Symptoms of diabetes are caused by higher levels of glucose (sugar) in your blood. While both type 1 and type 2 diabetes have similar warning signs, symptoms tend to develop much more quickly for type 1 compared to type 2 (i.e. over several weeks vs several years).
Here are common symptoms for both type 1 and type 2 diabetes:
Frequent urination: When blood sugar levels are elevated, you may not reabsorb all of the sugar as it passes through the kidneys. Your body will try to get rid of it by making more urine. For children, that could mean sudden or more frequent bed wetting.
Fatigue (feeling tired or lethargic): Sugar provides you with energy. Your cells need insulin to bring the sugar in, so if your body doesn’t produce enough or any insulin, the sugar has no way of entering the cells. This can make you extra tired.
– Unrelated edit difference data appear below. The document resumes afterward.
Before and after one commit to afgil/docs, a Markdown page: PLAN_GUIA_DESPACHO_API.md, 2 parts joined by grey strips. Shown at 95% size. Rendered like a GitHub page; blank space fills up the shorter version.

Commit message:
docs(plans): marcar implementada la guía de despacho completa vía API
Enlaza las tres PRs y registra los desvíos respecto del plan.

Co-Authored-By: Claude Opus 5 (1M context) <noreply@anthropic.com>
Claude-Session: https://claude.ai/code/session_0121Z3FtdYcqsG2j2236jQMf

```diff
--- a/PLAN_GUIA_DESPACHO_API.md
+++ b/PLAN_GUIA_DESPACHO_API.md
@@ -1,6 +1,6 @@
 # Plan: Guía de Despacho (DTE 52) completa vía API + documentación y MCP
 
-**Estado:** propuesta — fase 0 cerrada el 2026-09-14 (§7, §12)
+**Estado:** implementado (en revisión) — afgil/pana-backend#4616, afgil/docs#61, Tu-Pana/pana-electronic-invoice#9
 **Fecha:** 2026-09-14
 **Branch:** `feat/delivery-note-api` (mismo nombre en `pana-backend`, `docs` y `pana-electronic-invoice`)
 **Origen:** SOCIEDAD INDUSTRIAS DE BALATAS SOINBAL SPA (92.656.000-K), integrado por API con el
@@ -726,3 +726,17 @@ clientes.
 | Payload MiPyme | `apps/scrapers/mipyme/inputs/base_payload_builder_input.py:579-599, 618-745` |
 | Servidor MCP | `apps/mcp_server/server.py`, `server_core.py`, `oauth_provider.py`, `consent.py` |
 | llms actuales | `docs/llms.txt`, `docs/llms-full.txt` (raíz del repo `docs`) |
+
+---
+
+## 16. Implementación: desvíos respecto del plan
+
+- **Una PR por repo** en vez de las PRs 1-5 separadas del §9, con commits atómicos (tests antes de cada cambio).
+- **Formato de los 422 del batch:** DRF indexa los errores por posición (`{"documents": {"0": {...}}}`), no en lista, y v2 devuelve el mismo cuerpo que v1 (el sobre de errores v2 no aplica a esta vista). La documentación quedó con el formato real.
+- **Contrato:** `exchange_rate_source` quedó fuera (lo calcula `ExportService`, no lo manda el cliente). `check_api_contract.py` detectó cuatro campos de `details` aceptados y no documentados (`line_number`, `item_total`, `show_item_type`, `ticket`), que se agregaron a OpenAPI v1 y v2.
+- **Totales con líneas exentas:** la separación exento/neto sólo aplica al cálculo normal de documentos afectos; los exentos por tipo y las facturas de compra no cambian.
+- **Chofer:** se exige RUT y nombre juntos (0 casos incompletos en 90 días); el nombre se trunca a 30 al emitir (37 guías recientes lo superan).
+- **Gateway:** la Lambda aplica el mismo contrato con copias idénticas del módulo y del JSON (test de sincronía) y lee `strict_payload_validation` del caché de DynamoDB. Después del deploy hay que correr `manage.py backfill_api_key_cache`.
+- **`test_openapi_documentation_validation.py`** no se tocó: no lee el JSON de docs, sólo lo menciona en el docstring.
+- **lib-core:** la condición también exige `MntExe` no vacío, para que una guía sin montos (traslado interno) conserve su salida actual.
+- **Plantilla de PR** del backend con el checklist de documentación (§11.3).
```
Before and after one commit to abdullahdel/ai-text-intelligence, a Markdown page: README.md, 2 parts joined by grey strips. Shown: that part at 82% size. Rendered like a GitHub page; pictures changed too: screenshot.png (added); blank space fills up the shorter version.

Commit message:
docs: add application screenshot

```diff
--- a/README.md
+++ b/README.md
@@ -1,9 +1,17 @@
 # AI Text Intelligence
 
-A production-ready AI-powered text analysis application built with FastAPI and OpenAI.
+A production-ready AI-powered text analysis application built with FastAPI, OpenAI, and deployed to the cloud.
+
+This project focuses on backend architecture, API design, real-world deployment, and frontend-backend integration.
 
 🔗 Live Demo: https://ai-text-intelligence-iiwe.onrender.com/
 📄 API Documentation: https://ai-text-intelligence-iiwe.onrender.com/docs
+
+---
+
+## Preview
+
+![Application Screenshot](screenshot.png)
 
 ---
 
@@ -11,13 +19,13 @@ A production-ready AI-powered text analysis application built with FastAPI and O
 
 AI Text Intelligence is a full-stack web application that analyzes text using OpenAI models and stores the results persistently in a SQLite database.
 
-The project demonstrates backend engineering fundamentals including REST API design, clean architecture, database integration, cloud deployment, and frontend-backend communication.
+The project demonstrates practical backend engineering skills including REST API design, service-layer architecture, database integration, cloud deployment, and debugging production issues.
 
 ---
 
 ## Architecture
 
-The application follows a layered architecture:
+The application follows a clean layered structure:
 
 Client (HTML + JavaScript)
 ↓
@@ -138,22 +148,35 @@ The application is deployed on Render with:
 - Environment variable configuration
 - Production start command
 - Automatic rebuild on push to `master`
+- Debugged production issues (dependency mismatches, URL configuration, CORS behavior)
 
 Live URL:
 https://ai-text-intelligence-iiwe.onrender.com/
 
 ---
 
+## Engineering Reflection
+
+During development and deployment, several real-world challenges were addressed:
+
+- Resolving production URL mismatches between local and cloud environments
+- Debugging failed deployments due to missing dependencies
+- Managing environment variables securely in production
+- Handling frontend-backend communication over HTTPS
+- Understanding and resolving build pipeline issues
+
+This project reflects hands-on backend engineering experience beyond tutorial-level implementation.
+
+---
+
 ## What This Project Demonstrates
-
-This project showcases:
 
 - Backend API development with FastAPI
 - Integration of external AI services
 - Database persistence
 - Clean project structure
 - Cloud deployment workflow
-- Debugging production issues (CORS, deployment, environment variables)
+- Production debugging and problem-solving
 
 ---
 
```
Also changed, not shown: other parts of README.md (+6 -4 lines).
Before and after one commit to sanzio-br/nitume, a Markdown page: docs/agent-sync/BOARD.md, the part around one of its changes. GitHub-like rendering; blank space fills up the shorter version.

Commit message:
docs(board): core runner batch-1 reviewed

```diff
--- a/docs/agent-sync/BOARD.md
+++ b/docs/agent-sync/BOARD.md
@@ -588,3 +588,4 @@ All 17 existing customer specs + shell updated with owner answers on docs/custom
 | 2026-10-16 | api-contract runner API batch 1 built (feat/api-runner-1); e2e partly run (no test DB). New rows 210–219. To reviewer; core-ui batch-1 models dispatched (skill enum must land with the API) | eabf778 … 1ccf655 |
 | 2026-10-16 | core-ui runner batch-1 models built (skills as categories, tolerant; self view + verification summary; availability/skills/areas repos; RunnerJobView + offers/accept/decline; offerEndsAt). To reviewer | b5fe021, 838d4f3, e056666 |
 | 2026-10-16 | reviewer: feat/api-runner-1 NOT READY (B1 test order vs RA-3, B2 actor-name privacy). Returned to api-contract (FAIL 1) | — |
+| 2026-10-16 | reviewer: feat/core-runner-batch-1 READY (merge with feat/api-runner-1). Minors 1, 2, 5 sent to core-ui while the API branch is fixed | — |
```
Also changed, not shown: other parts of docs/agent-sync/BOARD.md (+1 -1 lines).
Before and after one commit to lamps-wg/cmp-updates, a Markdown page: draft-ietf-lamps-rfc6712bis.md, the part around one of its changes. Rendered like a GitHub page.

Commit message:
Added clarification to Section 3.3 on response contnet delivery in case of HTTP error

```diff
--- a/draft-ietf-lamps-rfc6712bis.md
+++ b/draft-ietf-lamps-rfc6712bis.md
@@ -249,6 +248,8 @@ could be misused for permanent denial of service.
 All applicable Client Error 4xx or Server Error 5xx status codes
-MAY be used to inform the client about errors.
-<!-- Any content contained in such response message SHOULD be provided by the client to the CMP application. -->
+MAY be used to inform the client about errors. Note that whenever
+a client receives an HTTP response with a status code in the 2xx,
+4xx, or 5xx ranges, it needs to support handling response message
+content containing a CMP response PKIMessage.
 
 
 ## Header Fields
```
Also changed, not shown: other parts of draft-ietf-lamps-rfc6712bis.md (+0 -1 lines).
- Blurred vision: When blood sugar levels are increased, fluids can leave the lenses of your eyes, causing vision changes.
- Slow-healing cuts and bruises: Cuts or wounds on the skin may heal more slowly than you are used to. This may be due to poor circulation and nerve damage, which can be a result of high blood sugar from diabetes.
- Frequent or recurring infections: Diabetes can weaken your immune system making you more susceptible to illnesses.
- Trouble getting or maintaining an erection: This kind of sexual dysfunction is common in people with type 2 diabetes, and may indicate early nerve damage due to high blood sugars. Sexual dysfunction may also impact women.
- Fruity-smelling breath: Having fruity-smelling breath can be a warning sign of diabetic ketoacidosis, a condition where ketones build up in the blood. This mainly affects people with type 1 diabetes, but can also occur in people with type 2 diabetes. It requires prompt medical attention.
If you have any of the above symptoms, talk to your healthcare provider about your concerns. A blood test will help determine if these symptoms might be caused by diabetes.
Diabetes Symptoms Articles
- Signs versus symptoms: what’s the difference?The words “signs” and “symptoms” are often used interchangeably but there are some real differences. Read more about signs verus symptoms of diabetes.
- How is diabetes diagnosed?Diabetes can be diagnosed in a number of ways. In fact, there are 4 different tests that can be done to diagnose diabetes, as recommended by the Diabetes Canada clinical practice guidelines.
- Signs and symptoms of diabetes - beware - there may not be any!!Every week I diagnose people with diabetes who have likely had it for 5 years or more and yet had no idea what was happening to them!
- Diabetic ketoacidosis: Know the signs and symptoms of this life-threatening situation!If you take insulin to manage your diabetes, you could be at risk of diabetic ketoacidosis (DKA). DKA usually occurs in people with type 1 diabetes, but it has been known to happen in people with type 2